Virginia v. Black
|Virginia v. Black|
|Court||Supreme Court of the United States|
|Date decided||April 7, 2003|
|Appealed from||Supreme Court of Virginia|
A Virginia statute made cross-burning a prima facie evidence of the intent to intimidate with a racial bias.Black (a Ku Klux Klan member) burned a cross on private property with the consent of the owner in Virginia.
Black was criminally convicted of intent to intimidate because the jury instruction was that cross-burning itself established the intent to intimidate.The Supreme Court of Virginia overturned Black's conviction.
Cross burning isn't itself evidence of intent to intimidate.Nevertheless, a state may enact a statute to prohibit cross burning if the act is carried out with the intent to intimidate.

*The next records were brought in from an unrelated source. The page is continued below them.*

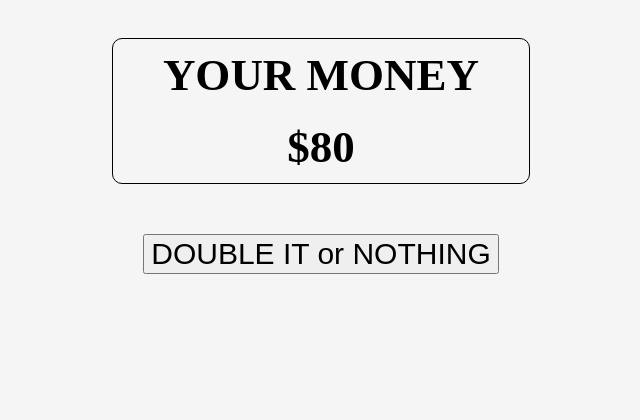
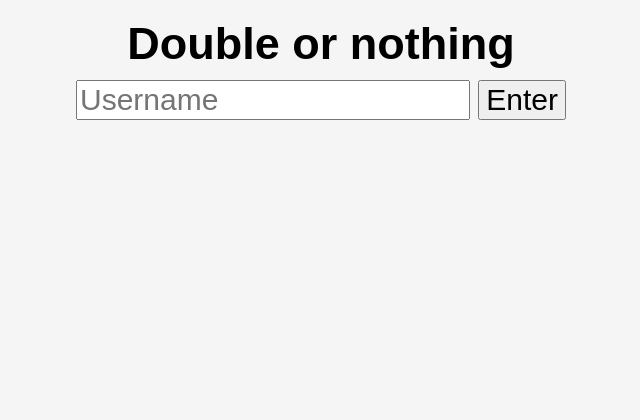
Before and after one commit to M4RC086/double-or-nothing, a Flask app: page / in a window 1280 px wide. Shown: the top 420 px of the page, without its empty margins (319-959 px from the left). Run offline with Flask 3, Linux system fonts and the light colour scheme; data comes from the database, SQL or seed files in the repository; both versions use the stored data as it was after the commit.

Commit message:
create login page

```diff
--- a/index.py
+++ b/index.py
@@ -11,10 +11,13 @@ app = Flask(__name__)
 
 
 @app.route("/")
-def index():
-    return render_template("game.html", score=get_db_score("M4RC086"))
+def login():
+    return render_template("login.html")
 
 
+@app.route("/game")
+def main():
+    return render_template("game.html", score=get_db_score("M4RC086"))
 
 @app.route('/change-score', methods=['POST'])
 def changeScore():
--- a/static/styles.css
+++ b/static/styles.css
@@ -42,3 +42,23 @@ body{
     align-items: center;
     gap: 10px
 }
+
+.login-parent {
+    display: flex;
+    flex-direction: column;
+    justify-content: center;
+    align-items: center;
+
+    font-size: 30px;
+    font-family:Arial, Helvetica, sans-serif
+}
+
+.center {
+    display: flex;
+    justify-content: center;
+    align-items: center;
+}
+
+input{
+    font-size: 30px;
+}
--- /dev/null
+++ b/templates/login.html
@@ -0,0 +1,25 @@
+<!DOCTYPE html>
+<html lang="en">
+
+<head>
+  <meta charset="UTF-8">
+  <link rel="stylesheet" href="{{ url_for('static', filename='styles.css') }}">
+  <title>Double or nothing - Login</title>
+</head>
+
+<body>
+
+<div class="login-parent">
+  <h1>Double or nothing</h1>
+  <div>
+    <input type="text" placeholder="Username">
+    <button type="submit">Enter</button>
+  </div>
+</div>
+
+
+
+
+</body>
+
+</html>
```
Also changed, not shown: stats.sqlite.
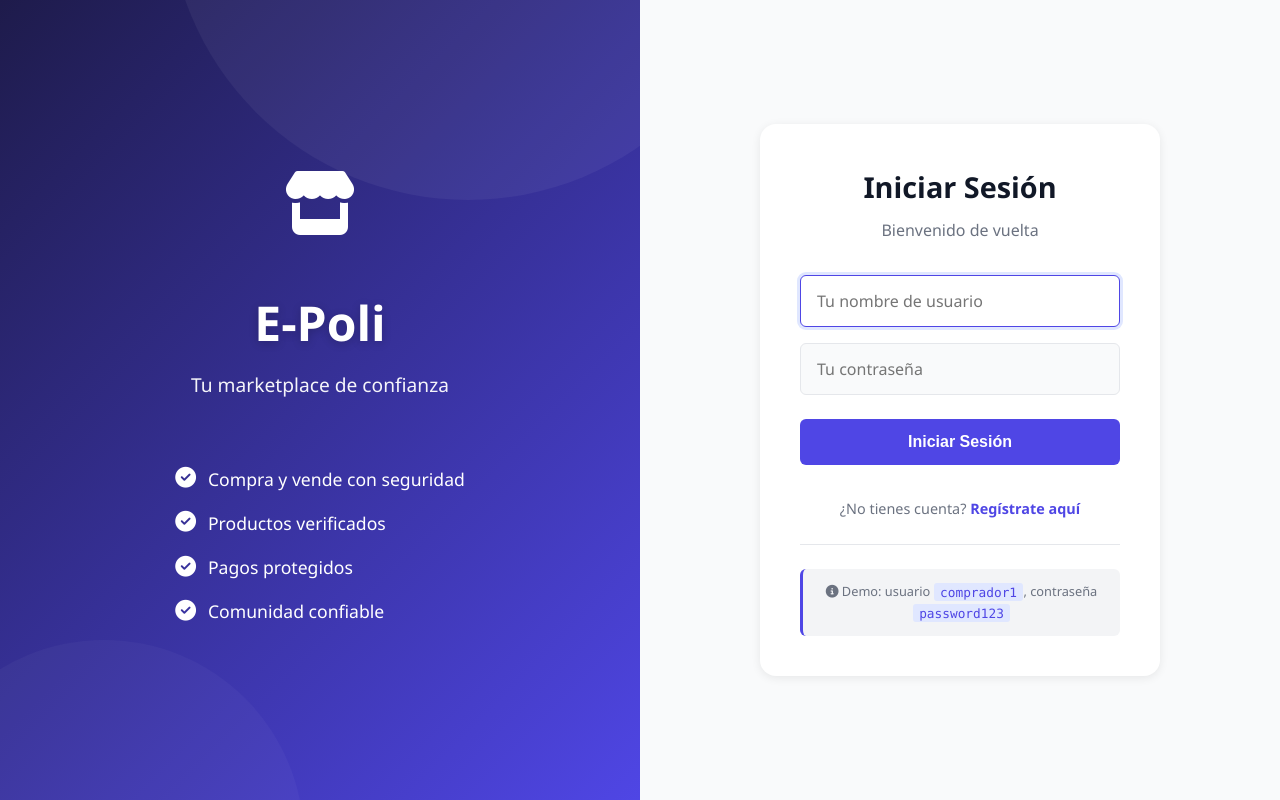
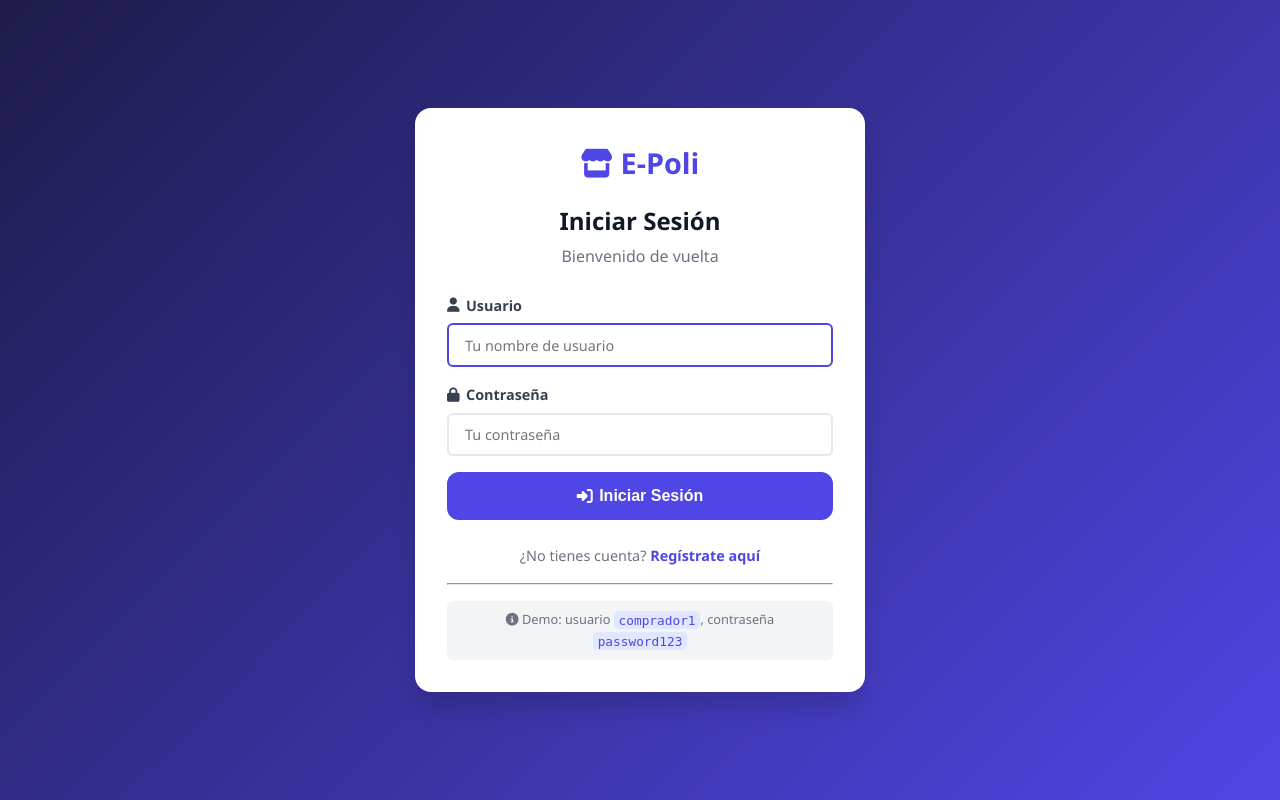
Before and after one commit to Jeison1237/e-poliMarketplace, a Spring Boot app: page /login in a window 1280 px wide. Run offline with Spring Boot 4, Linux system fonts and the light colour scheme; some of the project's set-up classes (security, data sources, template engines, error pages and the like) are left out, and stand-ins take their place.

Commit message:
Revert "Casi"
This reverts commit 8d613f40c7ad5e118d0d84a35a887ea881d44cb4, reversing
changes made to c69f67dd64ffc563f456e2944f57dac334e87375.

```diff
--- a/src/main/resources/static/css/style.css
+++ b/src/main/resources/static/css/style.css
@@ -611,264 +611,41 @@ ul { list-style: none; }
 /* ============================
    AUTH PAGES
    ============================ */
-/* ========== FACEBOOK-LIKE AUTH PAGE ========== */
 .auth-page {
-    background: var(--gray-50);
+    background: linear-gradient(135deg, var(--dark) 0%, var(--primary) 100%);
     min-height: 100vh;
-    display: flex;
-}
-
-.auth-wrapper {
-    display: flex;
-    width: 100%;
-    min-height: 100vh;
-}
-
-/* Left Section: Brand & Background */
-.auth-brand-section {
-    flex: 1;
-    background: linear-gradient(135deg, var(--dark) 0%, var(--primary) 100%);
-    display: flex;
-    align-items: center;
-    justify-content: center;
-    padding: 3rem 2rem;
-    position: relative;
-    overflow: hidden;
-}
-
-.auth-brand-section::before {
-    content: '';
-    position: absolute;
-    top: -50%;
-    right: -20%;
-    width: 600px;
-    height: 600px;
-    background: rgba(255, 255, 255, 0.05);
-    border-radius: 50%;
-}
-
-.auth-brand-section::after {
-    content: '';
-    position: absolute;
-    bottom: -30%;
-    left: -15%;
-    width: 400px;
-    height: 400px;
-    background: rgba(255, 255, 255, 0.03);
-    border-radius: 50%;
-}
-
-.auth-brand-content {
-    position: relative;
-    z-index: 1;
-    text-align: center;
-    color: white;
-}
-
-.auth-brand-logo {
-    font-size: 4rem;
-    display: block;
-    margin-bottom: 1.5rem;
-    animation: float 3s ease-in-out infinite;
-}
-
-@keyframes float {
-    0%, 100% { transform: translateY(0px); }
-    50% { transform: translateY(-20px); }
-}
-
-.auth-brand-title {
-    font-size: 3rem;
-    font-weight: 900;
-    margin-bottom: 0.5rem;
-    text-shadow: 0 2px 10px rgba(0, 0, 0, 0.2);
-}
-
-.auth-brand-subtitle {
-    font-size: 1.2rem;
-    margin-bottom: 2rem;
-    opacity: 0.95;
-    font-weight: 500;
-}
-
-.auth-brand-features {
-    text-align: left;
-    display: inline-block;
-    margin-top: 2rem;
-}
-
-.auth-brand-features li {
-    font-size: 1.1rem;
-    margin-bottom: 1rem;
-    display: flex;
-    align-items: center;
-    gap: 0.75rem;
-}
-
-.auth-brand-features i {
-    font-size: 1.3rem;
-}
-
-/* Right Section: Form */
-.auth-form-section {
-    flex: 1;
     display: flex;
     align-items: center;
     justify-content: center;
     padding: 2rem;
-    background: var(--gray-50);
 }
 
-.auth-container {
-    width: 100%;
-    max-width: 400px;
-}
+.auth-container { width: 100%; max-width: 450px; }
 
 .auth-card {
     background: white;
     border-radius: var(--radius-lg);
-    padding: 2.5rem;
-    box-shadow: 0 2px 10px rgba(0, 0, 0, 0.08);
+    padding: 2rem;
+    box-shadow: var(--shadow-lg);
 }
 
-.auth-header {
-    text-align: center;
-    margin-bottom: 2rem;
-}
+.auth-header { text-align: center; margin-bottom: 1.5rem; }
+.auth-logo { font-size: 1.8rem; font-weight: 900; color: var(--primary); display: block; margin-bottom: 1rem; }
+.auth-header h2 { font-size: 1.5rem; font-weight: 800; color: var(--gray-900); margin-bottom: 0.25rem; }
+.auth-header p { color: var(--gray-500); }
 
-.auth-header h2 {
-    font-size: 1.8rem;
-    font-weight: 800;
-    color: var(--gray-900);
-    margin-bottom: 0.5rem;
-}
-
-.auth-header p {
-    color: var(--gray-500);
-    font-size: 1rem;
-}
-
-.auth-form {
-    display: flex;
-    flex-direction: column;
-    gap: 1rem;
-}
-
-.auth-form .form-group input {
-    background: var(--gray-50);
-    border: 1px solid var(--gray-200);
-    padding: 0.875rem 1rem;
-    border-radius: var(--radius-sm);
-    font-size: 1rem;
-    transition: var(--transition);
-}
-
-.auth-form .form-group input:focus {
-    background: white;
-    border-color: var(--primary);
-    box-shadow: 0 0 0 3px var(--primary-light);
-}
-
-.auth-form .btn-primary {
-    background: var(--primary);
-    border: none;
-    color: white;
-    padding: 0.875rem 1.5rem;
-    font-size: 1rem;
-    font-weight: 700;
-    border-radius: var(--radius-sm);
-    cursor: pointer;
-    transition: var(--transition);
-    margin-top: 0.5rem;
-}
-
-.auth-form .btn-primary:hover {
-    background: var(--primary-dark);
-    box-shadow: 0 4px 12px rgba(79, 70, 229, 0.3);
-}
-
-.auth-form .btn-primary:active {
-    transform: scale(0.98);
-}
+.auth-form { display: flex; flex-direction: column; gap: 1rem; }
 
 .auth-footer {
     text-align: center;
-    margin-top: 2rem;
+    margin-top: 1.5rem;
     font-size: 0.9rem;
     color: var(--gray-500);
 }
-
-.auth-footer a {
-    color: var(--primary);
-    font-weight: 600;
-    transition: var(--transition);
-}
-
-.auth-footer a:hover {
-    color: var(--primary-dark);
-}
-
-.auth-footer hr {
-    margin: 1.5rem 0;
-    border: none;
-    border-top: 1px solid var(--gray-200);
-}
-
-.demo-hint {
-    font-size: 0.8rem;
-    background: var(--gray-100);
-    padding: 0.75rem 1rem;
-    border-radius: var(--radius-sm);
-    border-left: 3px solid var(--primary);
-}
-
-.demo-hint code {
-    background: var(--primary-light);
-    color: var(--primary);
-    padding: 0.1rem 0.4rem;
-    border-radius: 3px;
-    font-family: 'Monaco', 'Courier New', monospace;
-}
-
-/* Mobile Responsive */
-@media (max-width: 768px) {
-    .auth-wrapper {
-        flex-direction: column;
-    }
-
-    .auth-brand-section {
-        padding: 2rem;
-        min-height: 300px;
-    }
-
-    .auth-brand-logo {
-        font-size: 2.5rem;
-    }
-
-    .auth-brand-title {
-        font-size: 2rem;
-    }
-
-    .auth-brand-subtitle {
-        font-size: 1rem;
-    }
-
-    .auth-brand-features {
-        margin-top: 1.5rem;
-    }
-
-    .auth-brand-features li {
-        font-size: 0.95rem;
-    }
-
-    .auth-form-section {
-        padding: 1.5rem;
-    }
-
-    .auth-card {
-        padding: 1.5rem;
-    }
-}
+.auth-footer a { color: var(--primary); font-weight: 600; }
+.auth-footer hr { margin: 1rem 0; border-color: var(--gray-200); }
+.demo-hint { font-size: 0.8rem; background: var(--gray-100); padding: 0.5rem 1rem; border-radius: var(--radius-sm); }
+.demo-hint code { background: var(--primary-light); color: var(--primary); padding: 0.1rem 0.3rem; border-radius: 4px; }
 
 /* ============================
    FORM ELEMENTS
--- a/src/main/resources/templates/login.html
+++ b/src/main/resources/templates/login.html
@@ -9,29 +9,10 @@
 </head>
 <body class="auth-page">
 
-<div class="auth-wrapper">
-    <!-- Left Section: Branding -->
-    <div class="auth-brand-section">
-        <div class="auth-brand-content">
-            <a href="/" class="auth-brand-logo">
-                <i class="fas fa-store"></i>
-            </a>
-            <h1 class="auth-brand-title">E-Poli</h1>
-            <p class="auth-brand-subtitle">Tu marketplace de confianza</p>
-            <ul class="auth-brand-features">
-                <li><i class="fas fa-check-circle"></i> Compra y vende con seguridad</li>
-                <li><i class="fas fa-check-circle"></i> Productos verificados</li>
-                <li><i class="fas fa-check-circle"></i> Pagos protegidos</li>
-                <li><i class="fas fa-check-circle"></i> Comunidad confiable</li>
-            </ul>
-        </div>
-    </div>
-
-    <!-- Right Section: Login Form -->
-    <div class="auth-form-section">
 <div class="auth-container">
     <div class="auth-card">
         <div class="auth-header">
+            <a href="/" class="auth-logo"><i class="fas fa-store"></i> E-Poli</a>
             <h2>Iniciar Sesión</h2>
             <p>Bienvenido de vuelta</p>
         </div>
@@ -48,15 +29,17 @@
 
         <form th:action="@{/login}" method="post" class="auth-form">
             <div class="form-group">
+                <label for="username"><i class="fas fa-user"></i> Usuario</label>
                 <input type="text" id="username" name="username" placeholder="Tu nombre de usuario"
                        class="form-control" required autofocus>
             </div>
             <div class="form-group">
+                <label for="password"><i class="fas fa-lock"></i> Contraseña</label>
                 <input type="password" id="password" name="password" placeholder="Tu contraseña"
                        class="form-control" required>
             </div>
             <button type="submit" class="btn btn-primary btn-lg btn-block">
-                        Iniciar Sesión
+                <i class="fas fa-sign-in-alt"></i> Iniciar Sesión
             </button>
         </form>
 
@@ -67,8 +50,6 @@
         </div>
     </div>
 </div>
-    </div>
-</div>
 
 <script th:src="@{/js/main.js}"></script>
 </body>
```
Lines whose indentation alone changed are shown as unchanged.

Cross burning as an exercise of political speech is okay.Cross burning as a true threat intended to cause physical harm isn't allowed.